On Sunday they had two drivers in the points. After a tough time, it seems there is light at the end of the tunnel for the French marque, although there is still a significant gap in performance terms to the top three teams.
Ricciardo eventually finished in sixth place, with Hulkenberg seventh, but they were both lapped. Formula 1 needs the teams to be more closely matched – something we are working on as we head into the final stages of producing regulations for 2021 and beyond – but in the meantime it’s great to see that a prestigious manufacturer squad such as Renault is beginning to see some reward for all its effort.
Ricciardo’s fourth place in qualifying is definitely a good sign, and a good race performance from the Australian – in which he treated us to a great but all too brief battle with Mercedes’ Valtteri Bottas – and from his German team-mate are evidence that Renault may be bouncing back.
We now head to the team’s home race at Paul Ricard, which will surely give them even more motivation.
Lance shines in a race of attrition
If ever there was evidence that a home event provides a boost, you need look no further than Lance Stroll’s weekend at the Circuit Gilles Villeneuve.
The Canadian youngster took a great ninth place, a result you would not have bet on given his travails earlier in the weekend. On Saturday morning, Lance didn’t even post a lap time in FP3 after his latest spec Mercedes power unit went up in smoke after a few kilometres.
He was thus forced to revert to an older specification PU that was coming towards the end of its mileage limit. After failing to make the cut at the end of Q1, this time joined by his team-mate Perez, even his most ardent fans wouldn’t have held out much hope of seeing him finish in the points.
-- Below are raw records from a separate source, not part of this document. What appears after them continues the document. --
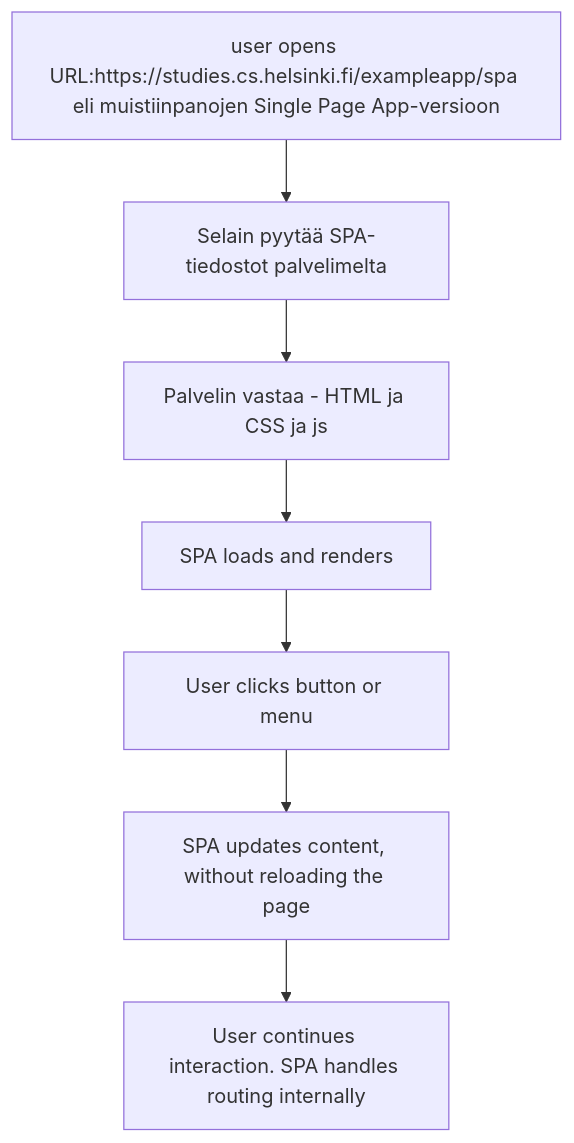
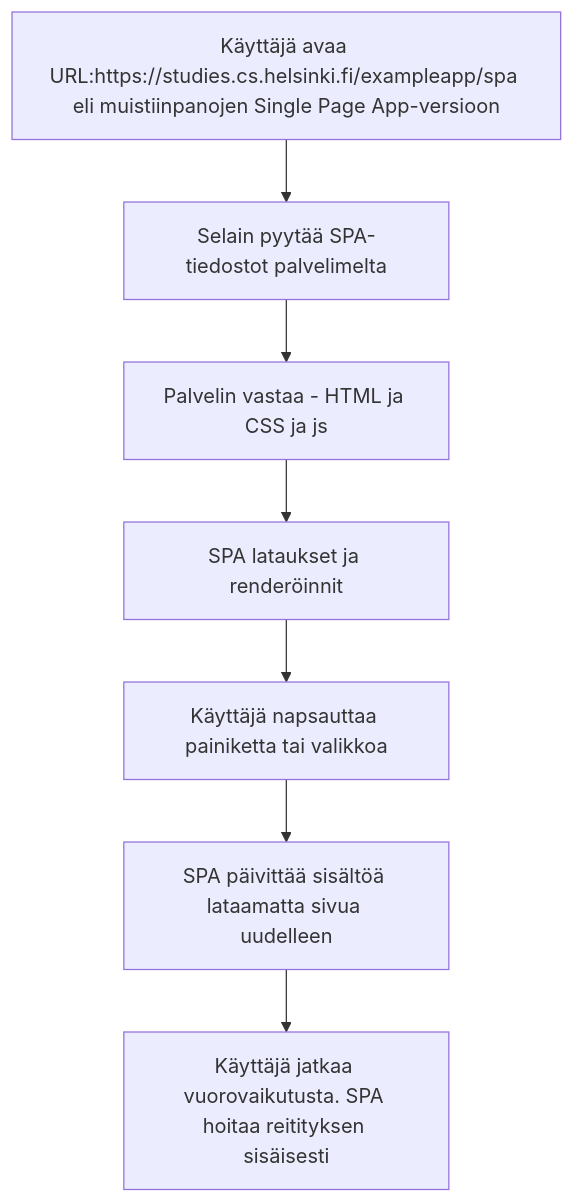
The diagram in Part 0/Tehtävä 5.md (HappyKarhu/fullstackopen), drawn with Mermaid before and after one commit.

Commit message:
updated 0 folder

````diff
--- a/Part 0/Tehtävä 5.md
+++ b/Part 0/Tehtävä 5.md
@@ -3,9 +3,9 @@
 ```mermaid
 flowchart TD
-    A[user opens URL:https://studies.cs.helsinki.fi/exampleapp/spa eli muistiinpanojen Single Page App-versioon] --> B[Selain pyytää SPA-tiedostot palvelimelta];
+    A[Käyttäjä avaa URL:https://studies.cs.helsinki.fi/exampleapp/spa eli muistiinpanojen Single Page App-versioon] --> B[Selain pyytää SPA-tiedostot palvelimelta];
     B --> C[Palvelin vastaa - HTML ja CSS ja js];
-    C --> D[SPA loads and renders];
-    D --> E[User clicks button or menu];
-    E --> F[SPA updates content, without reloading the page];
-    F --> G[User continues interaction. SPA handles routing internally];
+    C --> D[SPA lataukset ja renderöinnit];
+    D --> E[Käyttäjä napsauttaa painiketta tai valikkoa];
+    E --> F[SPA päivittää sisältöä lataamatta sivua uudelleen];
+    F --> G[Käyttäjä jatkaa vuorovaikutusta. SPA hoitaa reitityksen sisäisesti];
 ```
````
But Lance did a great job of managing a long 45-lap first stint on hard compound tyres, before pushing hard to the flag on mediums. His two points for ninth were an excellent reward at the end of a difficult weekend and they’ll surely act as a confidence booster for the rest of the season.